Human Echolocation. A surprising real thing. It’s the ability of humans to detect objects in their environment by sensing echoes from those objects. By actively creating sounds – for example, by tapping their canes, lightly stomping their foot, snapping their fingers, or making clicking noises with their mouths – people trained to orient by echolocation can interpret the sound waves reflected by nearby objects, accurately identifying their location and size. Similar in principle to active sonar and to animal echolocation, which is employed by bats, dolphins and toothed whales to find prey.
Blind from infancy due to retinal cancer, Daniel Kish learned as a young boy to judge his height while climbing trees by making rapid clicking noises and listening for their echoes off the ground. No one taught him the technique, which is now recognized as the human form of echolocation. “He just used it, without knowing that he behaved like a bat,” says Lutz Wiegrebe, a neurobiologist at the Ludwig Maximilian University in Munich, Germany.
Like Kish, a handful of blind echolocators worldwide have taught themselves to use clicks and echoes to navigate their surroundings with impressive ease. Kish can even ride his own bike down the street, as his daring YouTube videos show. A study of sighted people newly trained to echolocate now suggests that the secret to Kish’s skill isn’t just super sensitive ears. Instead, the entire body, neck, and head are key to “seeing” with sound, an insight that could assist blind people learning the skill.

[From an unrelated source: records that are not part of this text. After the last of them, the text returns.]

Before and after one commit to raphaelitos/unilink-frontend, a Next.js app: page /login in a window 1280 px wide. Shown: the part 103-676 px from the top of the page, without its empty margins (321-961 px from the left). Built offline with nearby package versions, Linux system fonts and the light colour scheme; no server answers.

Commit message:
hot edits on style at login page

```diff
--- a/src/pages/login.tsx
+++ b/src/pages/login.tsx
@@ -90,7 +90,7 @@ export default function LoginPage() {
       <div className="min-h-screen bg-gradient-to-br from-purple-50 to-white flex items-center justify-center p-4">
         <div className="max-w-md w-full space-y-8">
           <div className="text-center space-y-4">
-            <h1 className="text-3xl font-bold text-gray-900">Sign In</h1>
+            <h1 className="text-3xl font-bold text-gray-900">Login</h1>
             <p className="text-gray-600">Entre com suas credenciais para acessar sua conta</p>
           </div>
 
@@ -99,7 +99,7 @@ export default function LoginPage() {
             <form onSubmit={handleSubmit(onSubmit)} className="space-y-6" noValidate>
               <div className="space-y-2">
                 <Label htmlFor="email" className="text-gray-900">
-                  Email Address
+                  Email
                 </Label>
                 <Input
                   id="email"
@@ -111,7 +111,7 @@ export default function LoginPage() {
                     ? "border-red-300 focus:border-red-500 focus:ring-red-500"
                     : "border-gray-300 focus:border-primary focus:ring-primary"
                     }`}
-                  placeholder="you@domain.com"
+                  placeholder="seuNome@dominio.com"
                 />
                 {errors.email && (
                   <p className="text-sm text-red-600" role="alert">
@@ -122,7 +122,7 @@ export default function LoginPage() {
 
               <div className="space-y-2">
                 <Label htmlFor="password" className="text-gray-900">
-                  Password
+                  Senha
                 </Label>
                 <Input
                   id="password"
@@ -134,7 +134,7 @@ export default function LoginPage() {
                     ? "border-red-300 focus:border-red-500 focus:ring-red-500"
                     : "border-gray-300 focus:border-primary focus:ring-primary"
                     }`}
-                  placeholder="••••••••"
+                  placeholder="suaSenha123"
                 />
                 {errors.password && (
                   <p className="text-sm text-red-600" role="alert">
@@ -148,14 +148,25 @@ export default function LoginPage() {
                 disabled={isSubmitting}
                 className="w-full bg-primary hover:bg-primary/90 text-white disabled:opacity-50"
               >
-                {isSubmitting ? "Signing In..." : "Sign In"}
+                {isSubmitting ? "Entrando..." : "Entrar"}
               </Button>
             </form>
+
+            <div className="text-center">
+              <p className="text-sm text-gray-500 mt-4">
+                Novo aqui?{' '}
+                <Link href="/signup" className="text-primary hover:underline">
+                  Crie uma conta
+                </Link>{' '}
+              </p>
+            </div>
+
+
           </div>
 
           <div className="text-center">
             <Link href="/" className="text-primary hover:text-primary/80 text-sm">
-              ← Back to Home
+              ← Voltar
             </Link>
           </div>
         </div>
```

In this powerful podcast from Invisibilia, Lulu Miller and Alix Spiegel examine the surprising effect our expectations can have on the people around us. Listen to the podcast here: How To Become Batman